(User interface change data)
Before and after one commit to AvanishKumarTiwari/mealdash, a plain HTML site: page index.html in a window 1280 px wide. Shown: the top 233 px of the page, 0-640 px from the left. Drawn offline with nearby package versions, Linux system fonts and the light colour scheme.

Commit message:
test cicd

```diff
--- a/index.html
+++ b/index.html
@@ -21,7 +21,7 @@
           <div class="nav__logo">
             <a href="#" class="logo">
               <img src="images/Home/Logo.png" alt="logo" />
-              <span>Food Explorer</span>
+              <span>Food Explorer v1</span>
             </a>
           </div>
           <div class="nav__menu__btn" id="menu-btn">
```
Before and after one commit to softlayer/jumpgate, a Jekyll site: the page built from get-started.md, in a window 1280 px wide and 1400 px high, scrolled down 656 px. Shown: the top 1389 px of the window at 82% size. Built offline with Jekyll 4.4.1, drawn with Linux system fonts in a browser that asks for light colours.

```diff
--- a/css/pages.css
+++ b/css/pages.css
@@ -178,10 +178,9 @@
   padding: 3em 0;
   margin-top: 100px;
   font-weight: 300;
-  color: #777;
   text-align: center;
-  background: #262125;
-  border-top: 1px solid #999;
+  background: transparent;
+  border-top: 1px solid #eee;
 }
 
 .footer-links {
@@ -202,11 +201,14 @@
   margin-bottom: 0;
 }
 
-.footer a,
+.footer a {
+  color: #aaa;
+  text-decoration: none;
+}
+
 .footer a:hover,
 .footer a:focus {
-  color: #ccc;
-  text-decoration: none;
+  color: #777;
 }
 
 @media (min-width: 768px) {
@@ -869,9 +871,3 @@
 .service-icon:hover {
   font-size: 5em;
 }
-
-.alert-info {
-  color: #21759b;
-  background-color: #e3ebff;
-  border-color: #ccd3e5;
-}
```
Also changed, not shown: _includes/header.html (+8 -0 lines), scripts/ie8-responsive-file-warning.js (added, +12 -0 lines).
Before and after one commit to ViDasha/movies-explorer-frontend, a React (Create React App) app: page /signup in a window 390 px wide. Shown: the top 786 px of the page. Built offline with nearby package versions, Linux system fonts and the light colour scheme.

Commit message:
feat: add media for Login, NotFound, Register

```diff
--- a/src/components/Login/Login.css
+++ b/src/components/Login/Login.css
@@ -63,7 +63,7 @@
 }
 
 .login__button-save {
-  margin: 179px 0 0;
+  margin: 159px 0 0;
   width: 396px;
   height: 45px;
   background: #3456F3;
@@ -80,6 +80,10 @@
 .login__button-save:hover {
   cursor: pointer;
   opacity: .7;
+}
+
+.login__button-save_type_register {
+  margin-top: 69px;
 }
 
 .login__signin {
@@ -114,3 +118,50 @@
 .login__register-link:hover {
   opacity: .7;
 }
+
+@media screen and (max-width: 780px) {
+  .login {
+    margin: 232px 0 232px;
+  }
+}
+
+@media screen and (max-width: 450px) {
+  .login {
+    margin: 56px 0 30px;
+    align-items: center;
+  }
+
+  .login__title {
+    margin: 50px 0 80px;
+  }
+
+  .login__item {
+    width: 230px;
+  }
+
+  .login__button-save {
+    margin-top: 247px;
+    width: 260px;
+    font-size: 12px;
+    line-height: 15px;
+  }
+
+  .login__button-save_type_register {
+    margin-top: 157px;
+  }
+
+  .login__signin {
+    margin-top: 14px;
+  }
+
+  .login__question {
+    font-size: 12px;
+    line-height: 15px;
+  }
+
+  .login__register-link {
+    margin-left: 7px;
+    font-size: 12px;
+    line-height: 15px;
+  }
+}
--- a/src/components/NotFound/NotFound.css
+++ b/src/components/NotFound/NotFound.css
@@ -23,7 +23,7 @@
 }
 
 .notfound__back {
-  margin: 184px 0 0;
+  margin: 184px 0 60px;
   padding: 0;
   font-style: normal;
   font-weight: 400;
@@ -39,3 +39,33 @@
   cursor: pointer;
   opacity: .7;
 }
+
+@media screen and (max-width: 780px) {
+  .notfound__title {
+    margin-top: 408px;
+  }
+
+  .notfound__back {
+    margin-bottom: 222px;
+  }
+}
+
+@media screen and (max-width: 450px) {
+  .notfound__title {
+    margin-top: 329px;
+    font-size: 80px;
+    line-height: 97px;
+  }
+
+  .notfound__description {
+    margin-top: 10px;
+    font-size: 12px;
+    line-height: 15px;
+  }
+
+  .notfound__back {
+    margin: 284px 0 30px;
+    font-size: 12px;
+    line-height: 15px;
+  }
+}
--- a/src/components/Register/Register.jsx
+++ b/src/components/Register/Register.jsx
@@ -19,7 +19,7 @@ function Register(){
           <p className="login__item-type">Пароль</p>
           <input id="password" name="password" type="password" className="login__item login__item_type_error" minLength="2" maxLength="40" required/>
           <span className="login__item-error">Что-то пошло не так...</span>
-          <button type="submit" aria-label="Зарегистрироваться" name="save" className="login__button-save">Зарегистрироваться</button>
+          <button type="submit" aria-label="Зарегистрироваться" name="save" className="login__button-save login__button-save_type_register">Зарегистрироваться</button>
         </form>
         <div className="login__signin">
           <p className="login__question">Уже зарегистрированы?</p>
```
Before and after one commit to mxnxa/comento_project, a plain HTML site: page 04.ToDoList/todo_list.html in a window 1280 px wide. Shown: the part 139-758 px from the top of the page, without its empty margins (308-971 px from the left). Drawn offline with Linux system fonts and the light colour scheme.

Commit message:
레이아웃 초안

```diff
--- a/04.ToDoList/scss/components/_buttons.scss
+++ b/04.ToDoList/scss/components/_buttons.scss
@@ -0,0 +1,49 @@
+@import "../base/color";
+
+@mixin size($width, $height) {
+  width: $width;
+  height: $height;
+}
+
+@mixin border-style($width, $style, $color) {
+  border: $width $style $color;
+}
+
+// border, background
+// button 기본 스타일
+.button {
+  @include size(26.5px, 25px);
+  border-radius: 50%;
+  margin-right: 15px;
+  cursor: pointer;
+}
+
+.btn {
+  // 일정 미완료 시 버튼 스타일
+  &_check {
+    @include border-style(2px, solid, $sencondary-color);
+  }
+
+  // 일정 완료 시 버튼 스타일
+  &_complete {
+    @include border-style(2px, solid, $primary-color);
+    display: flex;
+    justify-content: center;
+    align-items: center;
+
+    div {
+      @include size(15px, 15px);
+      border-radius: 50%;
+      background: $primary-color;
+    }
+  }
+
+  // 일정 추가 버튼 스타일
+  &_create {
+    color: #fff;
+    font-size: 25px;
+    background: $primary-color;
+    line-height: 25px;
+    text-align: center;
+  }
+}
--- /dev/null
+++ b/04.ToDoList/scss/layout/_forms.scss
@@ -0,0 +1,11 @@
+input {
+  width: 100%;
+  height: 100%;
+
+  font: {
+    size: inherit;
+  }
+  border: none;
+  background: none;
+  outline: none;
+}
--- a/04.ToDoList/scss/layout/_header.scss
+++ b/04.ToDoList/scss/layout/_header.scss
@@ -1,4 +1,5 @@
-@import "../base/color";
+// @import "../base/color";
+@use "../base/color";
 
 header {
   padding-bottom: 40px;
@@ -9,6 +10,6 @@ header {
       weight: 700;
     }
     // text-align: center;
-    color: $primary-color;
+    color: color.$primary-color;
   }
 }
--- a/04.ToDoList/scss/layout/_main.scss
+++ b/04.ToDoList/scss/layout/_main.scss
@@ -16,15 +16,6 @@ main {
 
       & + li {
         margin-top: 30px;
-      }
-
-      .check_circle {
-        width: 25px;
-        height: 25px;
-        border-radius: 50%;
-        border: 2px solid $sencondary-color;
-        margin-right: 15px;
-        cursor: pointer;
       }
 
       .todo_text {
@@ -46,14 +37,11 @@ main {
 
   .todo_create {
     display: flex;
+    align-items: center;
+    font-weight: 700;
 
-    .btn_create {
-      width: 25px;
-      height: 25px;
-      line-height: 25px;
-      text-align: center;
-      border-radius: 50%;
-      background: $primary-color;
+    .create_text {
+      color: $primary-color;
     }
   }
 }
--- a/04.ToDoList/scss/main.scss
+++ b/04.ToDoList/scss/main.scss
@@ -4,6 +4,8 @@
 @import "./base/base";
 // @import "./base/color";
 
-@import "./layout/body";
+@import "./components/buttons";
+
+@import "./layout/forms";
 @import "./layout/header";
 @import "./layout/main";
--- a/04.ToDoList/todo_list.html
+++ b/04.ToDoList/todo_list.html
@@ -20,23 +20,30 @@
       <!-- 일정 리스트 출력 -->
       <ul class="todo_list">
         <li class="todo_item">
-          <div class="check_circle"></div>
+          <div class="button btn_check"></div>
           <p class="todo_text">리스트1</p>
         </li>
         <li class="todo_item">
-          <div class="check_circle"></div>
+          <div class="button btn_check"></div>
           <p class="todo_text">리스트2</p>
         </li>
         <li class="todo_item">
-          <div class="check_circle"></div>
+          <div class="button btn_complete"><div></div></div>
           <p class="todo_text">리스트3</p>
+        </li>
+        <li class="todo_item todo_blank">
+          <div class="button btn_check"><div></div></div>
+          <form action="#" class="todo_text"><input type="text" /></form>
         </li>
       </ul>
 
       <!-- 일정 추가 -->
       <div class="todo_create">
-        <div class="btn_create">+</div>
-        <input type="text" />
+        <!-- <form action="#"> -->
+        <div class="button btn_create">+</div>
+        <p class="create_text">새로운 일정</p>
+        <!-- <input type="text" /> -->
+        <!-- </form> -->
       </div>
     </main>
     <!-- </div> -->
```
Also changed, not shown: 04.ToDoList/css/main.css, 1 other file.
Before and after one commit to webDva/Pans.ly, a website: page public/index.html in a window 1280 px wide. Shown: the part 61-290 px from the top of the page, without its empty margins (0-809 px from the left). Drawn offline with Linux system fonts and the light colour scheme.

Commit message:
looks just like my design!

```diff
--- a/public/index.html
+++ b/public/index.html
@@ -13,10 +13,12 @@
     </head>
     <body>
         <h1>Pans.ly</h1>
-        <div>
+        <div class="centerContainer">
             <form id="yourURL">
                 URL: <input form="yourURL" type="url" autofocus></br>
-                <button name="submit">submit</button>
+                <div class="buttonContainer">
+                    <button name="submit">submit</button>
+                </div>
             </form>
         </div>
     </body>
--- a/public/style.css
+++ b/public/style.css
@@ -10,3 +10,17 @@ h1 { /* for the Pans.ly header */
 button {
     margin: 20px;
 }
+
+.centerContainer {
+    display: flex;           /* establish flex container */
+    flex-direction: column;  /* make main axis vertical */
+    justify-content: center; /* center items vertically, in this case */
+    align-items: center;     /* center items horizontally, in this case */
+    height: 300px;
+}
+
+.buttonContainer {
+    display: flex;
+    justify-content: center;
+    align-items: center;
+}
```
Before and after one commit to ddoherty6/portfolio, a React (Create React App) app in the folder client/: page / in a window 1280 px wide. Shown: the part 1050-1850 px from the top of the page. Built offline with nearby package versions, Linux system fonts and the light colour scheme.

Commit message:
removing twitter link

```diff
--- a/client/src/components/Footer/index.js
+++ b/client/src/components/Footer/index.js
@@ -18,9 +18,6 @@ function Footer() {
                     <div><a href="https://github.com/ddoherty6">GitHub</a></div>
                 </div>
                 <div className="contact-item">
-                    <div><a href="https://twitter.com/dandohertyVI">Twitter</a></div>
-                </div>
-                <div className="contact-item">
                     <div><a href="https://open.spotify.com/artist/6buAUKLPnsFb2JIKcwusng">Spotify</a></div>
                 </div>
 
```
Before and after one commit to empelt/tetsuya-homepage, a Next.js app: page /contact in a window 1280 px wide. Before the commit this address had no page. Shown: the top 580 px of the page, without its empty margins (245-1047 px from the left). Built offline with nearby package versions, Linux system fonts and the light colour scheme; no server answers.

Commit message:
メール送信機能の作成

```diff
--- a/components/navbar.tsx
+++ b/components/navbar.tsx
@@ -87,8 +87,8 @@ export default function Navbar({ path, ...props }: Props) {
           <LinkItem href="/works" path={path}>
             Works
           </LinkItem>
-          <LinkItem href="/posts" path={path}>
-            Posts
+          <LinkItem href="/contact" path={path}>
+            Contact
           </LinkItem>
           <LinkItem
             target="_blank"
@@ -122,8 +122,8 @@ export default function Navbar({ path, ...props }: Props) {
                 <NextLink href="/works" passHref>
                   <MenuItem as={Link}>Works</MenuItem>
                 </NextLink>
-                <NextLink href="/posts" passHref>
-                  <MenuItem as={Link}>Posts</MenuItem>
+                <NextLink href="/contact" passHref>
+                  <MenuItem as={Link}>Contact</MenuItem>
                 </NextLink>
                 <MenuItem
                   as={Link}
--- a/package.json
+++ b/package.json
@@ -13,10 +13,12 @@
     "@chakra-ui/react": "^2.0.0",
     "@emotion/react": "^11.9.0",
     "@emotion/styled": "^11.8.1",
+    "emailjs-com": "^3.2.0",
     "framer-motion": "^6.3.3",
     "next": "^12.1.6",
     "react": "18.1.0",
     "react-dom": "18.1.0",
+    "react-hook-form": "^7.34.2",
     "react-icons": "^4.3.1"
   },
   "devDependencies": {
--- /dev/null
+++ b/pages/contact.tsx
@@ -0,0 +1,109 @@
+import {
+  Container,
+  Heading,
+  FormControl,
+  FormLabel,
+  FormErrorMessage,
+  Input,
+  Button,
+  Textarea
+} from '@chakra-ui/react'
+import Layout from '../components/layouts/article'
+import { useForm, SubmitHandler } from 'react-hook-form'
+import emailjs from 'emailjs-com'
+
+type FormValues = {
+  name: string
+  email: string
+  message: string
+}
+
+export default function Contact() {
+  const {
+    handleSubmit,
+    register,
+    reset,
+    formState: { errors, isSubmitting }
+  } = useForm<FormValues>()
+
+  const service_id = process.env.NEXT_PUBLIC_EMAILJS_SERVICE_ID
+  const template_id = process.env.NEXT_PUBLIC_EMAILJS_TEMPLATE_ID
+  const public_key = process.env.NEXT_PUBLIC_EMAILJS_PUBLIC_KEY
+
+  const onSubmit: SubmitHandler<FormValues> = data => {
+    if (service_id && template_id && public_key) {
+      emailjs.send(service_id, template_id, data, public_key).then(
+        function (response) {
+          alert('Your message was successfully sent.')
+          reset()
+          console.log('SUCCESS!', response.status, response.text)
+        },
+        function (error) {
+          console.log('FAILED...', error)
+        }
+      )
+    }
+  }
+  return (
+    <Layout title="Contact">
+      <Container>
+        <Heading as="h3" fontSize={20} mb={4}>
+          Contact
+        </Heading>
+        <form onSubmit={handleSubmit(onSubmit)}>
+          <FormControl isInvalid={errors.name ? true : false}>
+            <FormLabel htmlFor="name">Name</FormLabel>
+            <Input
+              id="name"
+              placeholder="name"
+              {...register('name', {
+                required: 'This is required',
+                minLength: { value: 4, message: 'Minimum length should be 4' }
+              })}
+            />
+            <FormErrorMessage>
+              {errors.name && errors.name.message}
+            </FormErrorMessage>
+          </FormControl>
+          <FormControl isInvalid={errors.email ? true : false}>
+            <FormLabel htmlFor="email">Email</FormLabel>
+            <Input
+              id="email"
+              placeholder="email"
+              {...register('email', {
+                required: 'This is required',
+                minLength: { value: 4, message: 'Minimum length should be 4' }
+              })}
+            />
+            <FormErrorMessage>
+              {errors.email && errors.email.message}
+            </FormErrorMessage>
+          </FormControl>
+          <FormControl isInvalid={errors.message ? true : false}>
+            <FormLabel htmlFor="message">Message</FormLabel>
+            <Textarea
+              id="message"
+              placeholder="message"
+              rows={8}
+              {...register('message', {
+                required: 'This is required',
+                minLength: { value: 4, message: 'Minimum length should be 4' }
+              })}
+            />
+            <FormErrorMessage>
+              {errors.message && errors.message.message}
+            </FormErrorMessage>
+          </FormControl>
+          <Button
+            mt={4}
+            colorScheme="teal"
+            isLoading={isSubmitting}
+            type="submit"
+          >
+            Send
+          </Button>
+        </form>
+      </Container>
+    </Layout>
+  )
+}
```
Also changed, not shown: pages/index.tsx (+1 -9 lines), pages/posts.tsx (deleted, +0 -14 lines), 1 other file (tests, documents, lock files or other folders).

PROBLEM TO SOLVE ▸ Wherever a line of the data holds "href", copy that line.

EXERCISE RESULT ▸
             <a href="#" class="logo">
                     <div><a href="https://github.com/ddoherty6">GitHub</a></div>
-                    <div><a href="https://twitter.com/dandohertyVI">Twitter</a></div>
                     <div><a href="https://open.spotify.com/artist/6buAUKLPnsFb2JIKcwusng">Spotify</a></div>
           <LinkItem href="/works" path={path}>
-          <LinkItem href="/posts" path={path}>
+          <LinkItem href="/contact" path={path}>
                 <NextLink href="/works" passHref>
-                <NextLink href="/posts" passHref>
+                <NextLink href="/contact" passHref>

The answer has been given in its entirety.